One More Time with Feeling
It’s pre-rating filing season again. That means it’s time for the annual ritual of insurers trying to soften up the public and regulators for rate increases. This year, HHS is pushing back on the insurers’ narrative, releasing a report this week that showed that premium increases in the past year were much lower than you might assume if you just read the stories about the initial proposed filings. Key takeaways from the HHS report: there’s a difference between a proposed rate and a final rate (which is almost always lower); consumers can offset a rate increase by shopping for a new plan on the Marketplace; for most consumers in the Marketplace, the effect of any increase is largely blunted by the tax credits that about 85 percent of Marketplace enrollees receive to make health insurance more affordable.
Still, as they say in the mutual fund ads, past performance does not guarantee future results. A number of factors (not all of them bad, such as the stronger than expected enrollment in Employer Sponsored Insurance) are coming together in a way that could lead to larger price hikes this year.
Complicating the story this year is that premium rates will be released in the middle of a national election. While health care has not featured very prominently in the campaign so far, the stark differences on health care between the parties are likely to result in a higher profile for the issue this fall. In that context we can expect a heated battle over the significance of the premium filings as well as the appropriate response. Hillary Clinton is proposing to build on the ACA and take steps to make coverage more affordable for more Americans. Bernie Sanders is proposing to replace the ACA with a single payer plan, and both of the leading Republican candidates are proposing ACA repeal.
Of course, the repeal argument is weakened by the persistent lack of any coherent proposal of what would be put in its place. House Speaker Paul Ryan, who has taken himself out of contention for the presidential nomination has indicated the House GOP will produce a plan. He has also committed to not yanking away the football when Charlie Brown goes to kick it.

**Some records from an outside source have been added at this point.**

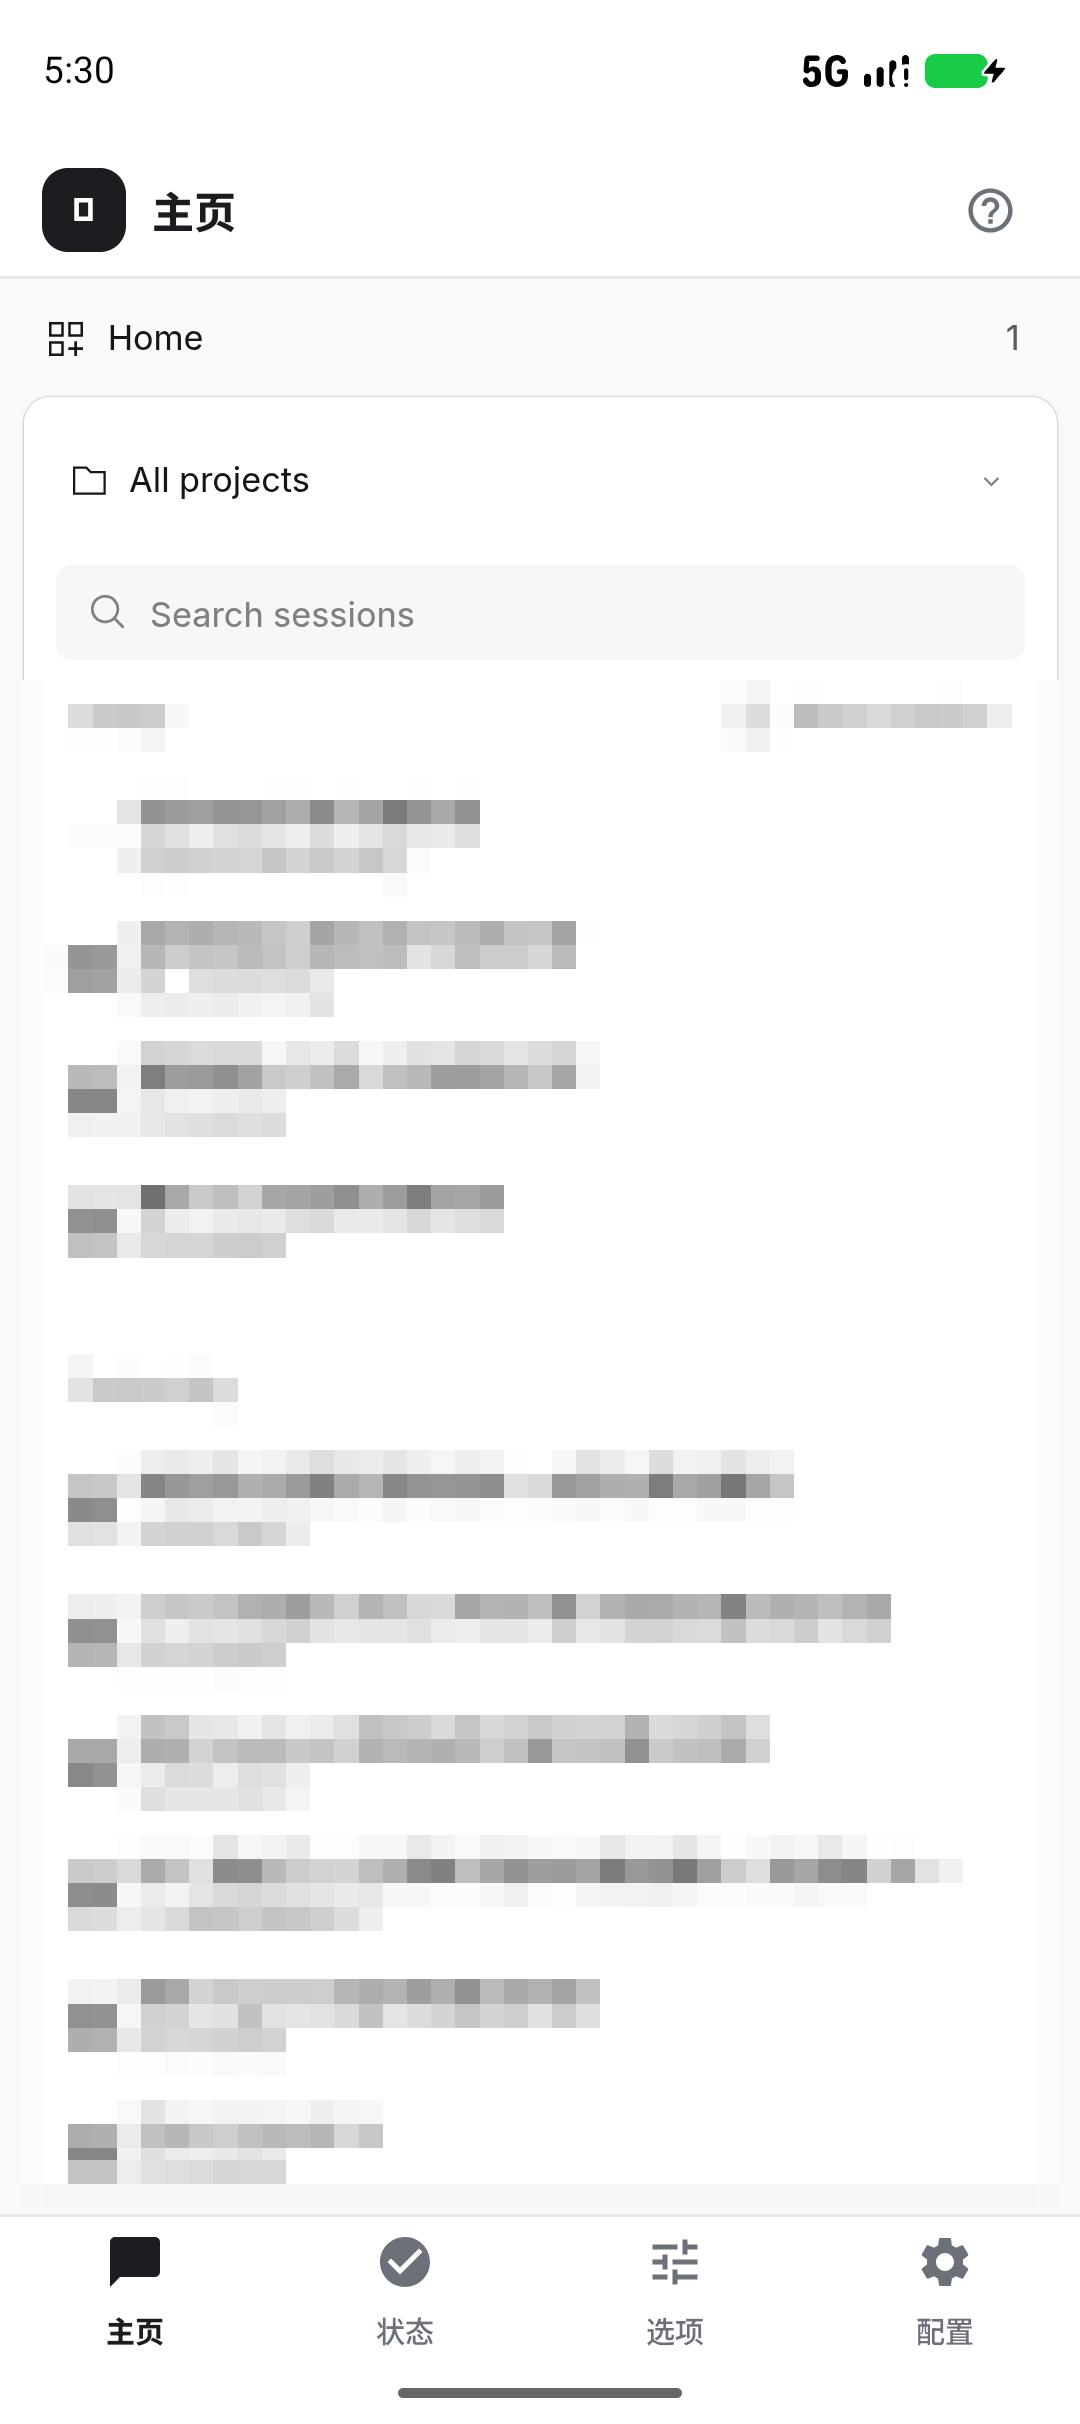
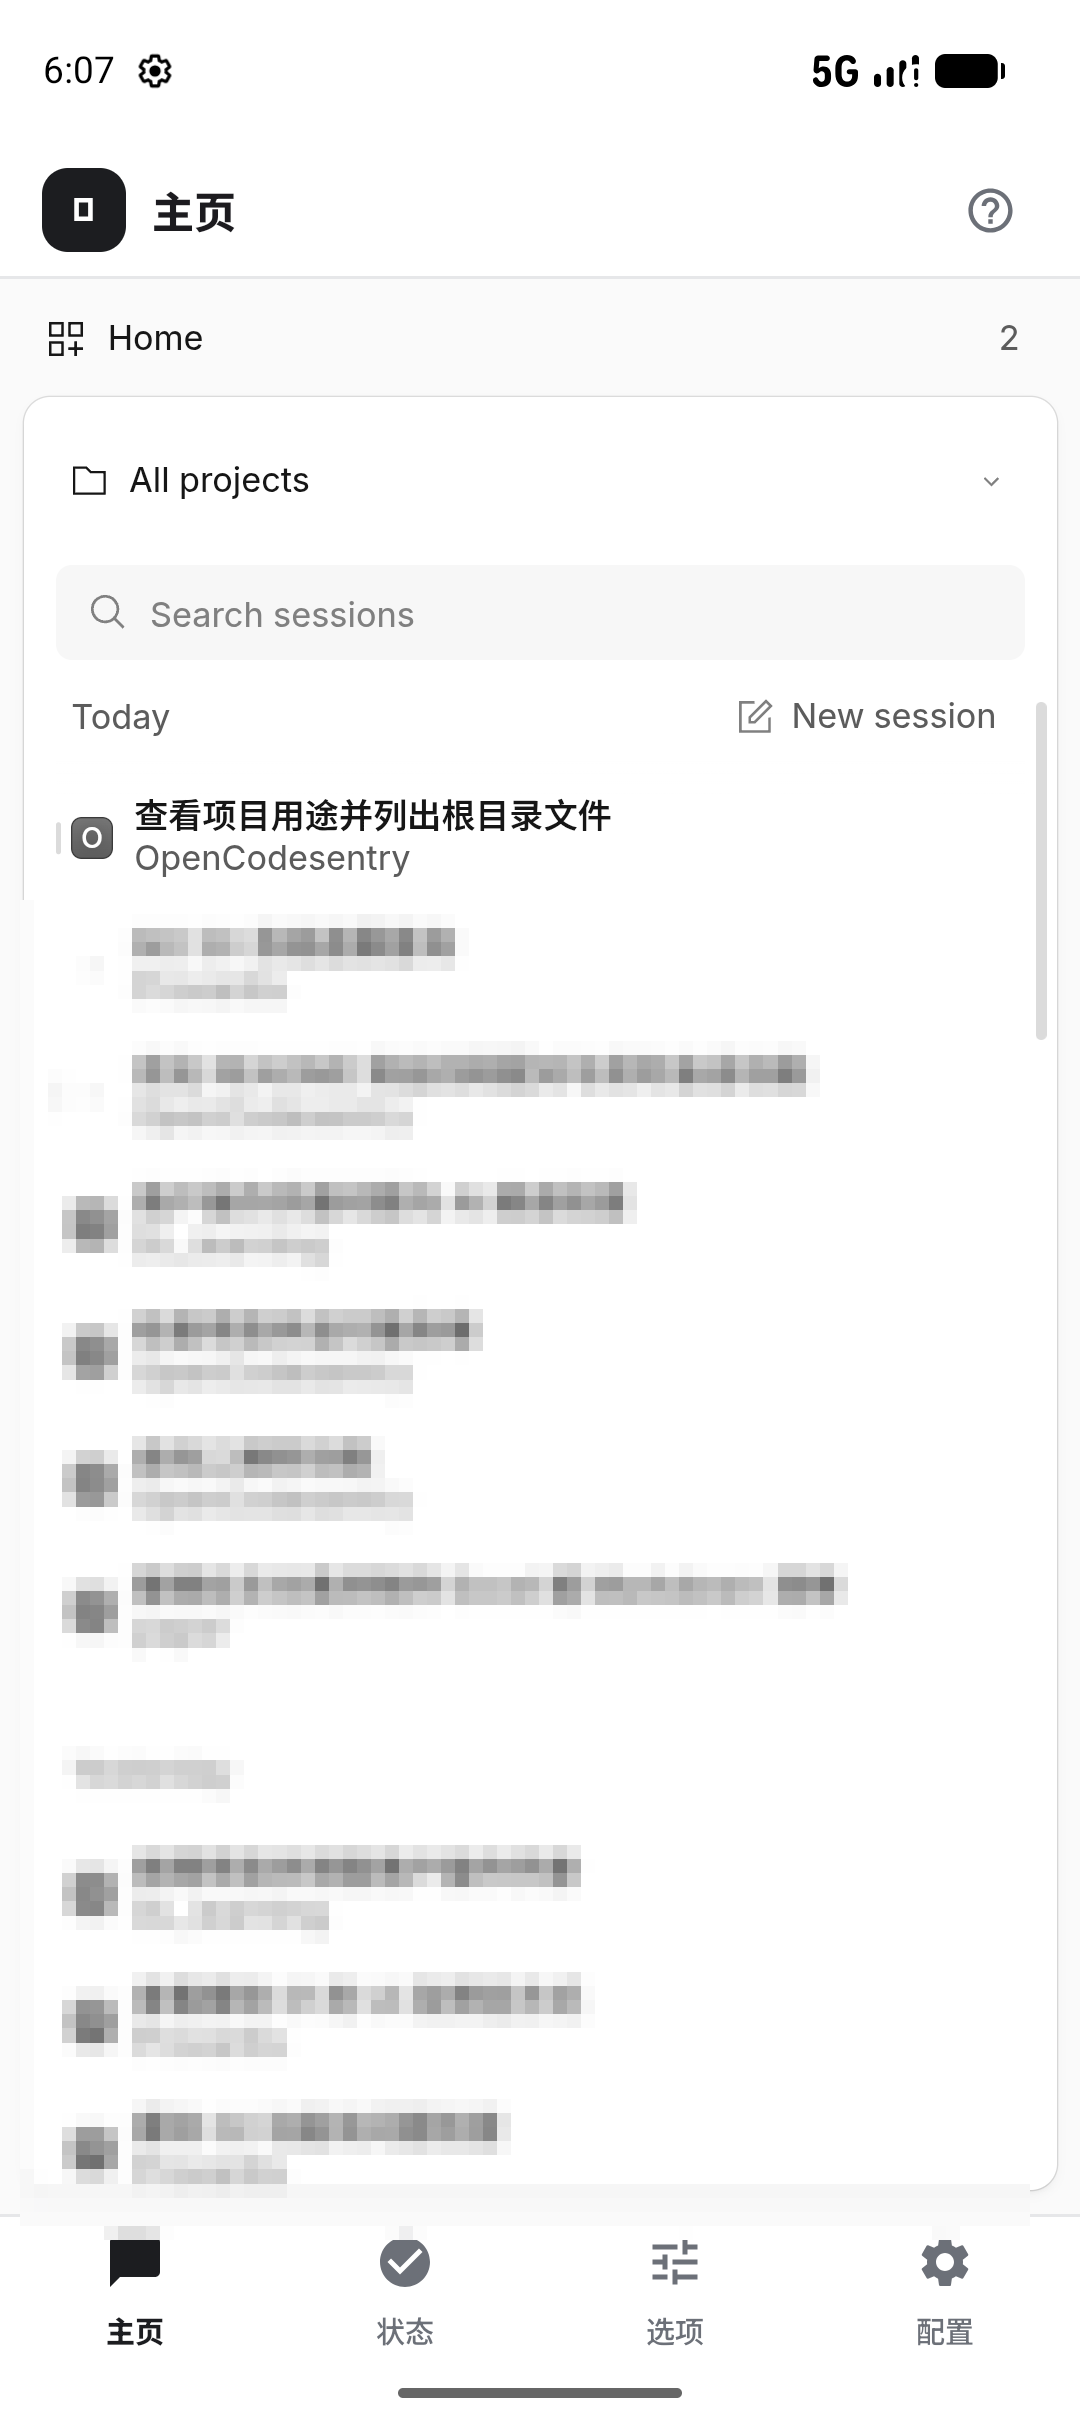
docs: rework README around the scan-to-pair live console
Scanner pairing, real-time session management, sending prompts from the
phone and watching live agent progress are now the headline, illustrated
with fresh emulator screenshots taken against a real server:

- console-new-session.png: composing a new session on the phone
- console-progress.png: message sent, tool run streaming, 'Working'
- console-answer.png: finished answer with tool usage
- 07-console-home.png refreshed (unrelated sessions pixelated)

Also records the session in docs/verification.md (§14) and notes the
change in CHANGELOG.md.

diff --git a/docs/verification.md b/docs/verification.md
@@ -489,4 +489,43 @@ service scope 上，与 SSE 线程并发。
   - `asked` 后 0.3 秒发 `replied` → 日志
     `answered within the grace period; no alert`，通知栏无提醒。
 
+## 14. 控制台实战：新建会话 → 手机发消息 → 看实时进度（本轮，已实测）
+
+在模拟器上把「手机当遥控器」的整条链路完整跑了一遍，作为 README 新截图的来源。
+
+环境：
+
+| 项 | 值 |
+|---|---|
+| 桥接 | `opencode-bridge.py --bind 127.0.0.1 --port 4096`（模拟器无 Tailscale，走 `adb reverse`） |
+| OpenCode | 2.0.22（macOS，`opencode-cli serve --service`，`127.0.0.1:49374`） |
+| 设备 | 模拟器 Pixel_9a，1080×2424，Android 17 / SDK 37 |
+
+步骤与证据：
+
+1. `adb install -r -g` → Success；调试构建以 extras 播种主机 / 端口 / 密码，
+   守护日志出现 `stream open: http://127.0.0.1:4096` 与 `reconcile: active=… streamOpen=true`。
+2. 主页加载官方 web 客户端：会话列表、项目分组与电脑端一致
+   （刷新截图 `screenshots/07-console-home.png`，无关会话已打码）。
+3. 在 App 内点 **New session**，输入 prompt 并从手机发送：
+   - 会话 `ses_efec6d960ffeNuTW1a1J8owXMs` 建立，标题自动生成为「查看项目用途并列出根目录文件」；
+   - 回合执行期间手机端实时显示 `Working` 与 `Used 1 Shell`
+     （截图 `screenshots/console-progress.png`），内容由 SSE 逐字刷新，不是轮询；
+   - 第一个回合 17 秒完成，答案页显示工具调用统计 `Used 6 Read, Glob`
+     （截图 `screenshots/console-answer.png`）；
+   - 从手机追加第二问（统计 `docs/verification.md` 的行数与章节数）同样正常完成。
+4. 对照服务端：`GET /api/session/<id>` 与页面内容一致；回合结束后停止刷新。
+
+本轮新增 / 刷新的截图：
+
+| 文件 | 内容 |
+|---|---|
+| `screenshots/console-new-session.png` | 手机上新建会话：输入框、模型 / 思考深度、项目与分支 |
+| `screenshots/console-progress.png` | 消息已发出，工具调用与输出实时进行中 |
+| `screenshots/console-answer.png` | 完成后的答案与工具用量 |
+| `screenshots/07-console-home.png` | 刷新：会话列表（无关会话已打码） |
+
+方法说明：模拟器无法用相机扫真机二维码，本轮配对走调试种子（与扫码等价的凭据路径）；
+`ScanActivity` 的相机流程仍需真机确认（见 §9）。
+
 

diff --git a/CHANGELOG.md b/CHANGELOG.md
@@ -47,6 +47,14 @@ First public release.
 - Text fields restyled: borderless filled boxes with 12dp corners; focus is
   shown by the floating label turning ink instead of an outline.
 
+### Changed
+
+- README reworked around the in-app console: scan-to-pair setup, real-time
+  session management, sending prompts from the phone and watching live agent
+  progress are now the headline, illustrated with fresh emulator screenshots
+  (`console-new-session.png`, `console-progress.png`, `console-answer.png`;
+  `07-console-home.png` refreshed).
+
 ### Fixed
 
 - Permission alerts fired even when every permission was granted: OpenCode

The problem for Republicans working on a replacement is when they made a decision to wage a scorched-earth campaign against the ACA, it was a decision based on politics, not on policy. As result, as John McDonough points out in a recent blog, they were forced to repudiate much of their own health policy agenda and now essentially have nothing left to say.
Persistent Health Disparities: Our National Disgrace
April is minority health month, and we’ve been featuring blogs about health equity. This week the biggest story was about a new study documenting the widening life expectancy gap between the rich and the poor. But there are some other important stories as well:
While the contaminated drinking water crisis in Flint continues, the problem of lead contamination is actually widespread, causing at least some members of Congress to propose more expansive testing standards, especially in schools and daycare centers. The EPA is also working to strengthen the rules that would protect drinking water, but say that a final rule is at least a year (and a new administration) away.
And, ICYMI, a new study University of Massachusetts’ study appearing in the American Journal of Public Health shows that older African Americans are more likely to have medical debt than are older whites. The study underscores how the issues of racial, economic and health care justice are intertwined.